In September 2015 I suddenly found myself at the brink of homelessness. I was 26 years old and in the midst of a divorce. I only had $11.00 to my name. I realized that I did not want anyone else to pity me. I got myself into this situation and I was determined to get out of it.

I enrolled myself into the clinical mental health counseling program here at Canisius College. I thoroughly enjoyed the atmosphere and the small classes. Then during my second semester, I was diagnosed with multiple sclerosis. It almost seemed as though my life was a movie with a bad plot. I went from being a typical 26 year old to losing 95 percent of my vision in my left eye. Furthermore, I couldn’t walk properly and I suffered from burning muscle spasms.

I was very lucky to have had the support of my current husband. In addition to my support in my home life, multiple faculty members as well as my fellow classmates were very supportive to me. After a second relapse in 2016, I decided to take a year off of school and focus on myself.

I returned to school for spring 2018 semester earlier this year. I realized that I was out of school for one and a half years, and to top it off, I had a five month old baby at home. I developed an overwhelming amount of anxiety when I thought about leaving my child at home while attending classes part time. I decided that I would get counseling to assist me as I adjusted to all of the challenges of life.

With the help of my counselor and a psychiatric nurse practitioner, I was diagnosed with postpartum depression. I was confused and then slowly it was like the last piece of the puzzle finally fit. I attended counseling diligently to assist me with my postpartum depression.
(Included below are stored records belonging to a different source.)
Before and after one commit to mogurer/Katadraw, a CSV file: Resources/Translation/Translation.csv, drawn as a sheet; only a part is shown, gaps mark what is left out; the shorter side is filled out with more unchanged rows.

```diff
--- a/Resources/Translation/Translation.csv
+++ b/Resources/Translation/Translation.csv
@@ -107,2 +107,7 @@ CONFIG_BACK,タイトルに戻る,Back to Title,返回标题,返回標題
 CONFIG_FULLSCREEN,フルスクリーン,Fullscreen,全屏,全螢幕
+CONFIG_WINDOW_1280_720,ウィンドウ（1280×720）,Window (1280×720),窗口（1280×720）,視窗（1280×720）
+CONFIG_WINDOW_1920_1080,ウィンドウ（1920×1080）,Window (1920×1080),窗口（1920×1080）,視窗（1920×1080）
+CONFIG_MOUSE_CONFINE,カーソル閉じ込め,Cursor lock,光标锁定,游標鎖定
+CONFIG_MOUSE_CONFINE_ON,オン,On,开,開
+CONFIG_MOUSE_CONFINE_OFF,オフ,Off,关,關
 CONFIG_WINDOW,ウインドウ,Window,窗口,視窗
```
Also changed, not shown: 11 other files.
In the counseling program, the faculty members always emphasize self-care. It is difficult being a graduate student, let alone one with many different interpersonal issues. I took advantage of idea of self-care because now I have someone relying on me (my infant son). I learned to manage my time again, curbing procrastination and most importantly I learned that this is what I want to do in life. I want to be a mental health counselor specializing in addiction and trauma. I’m proud to say that I finished the semester with a 4.0. So my advice to my fellow graduate students is to take care of you first and then everything else will fall into place.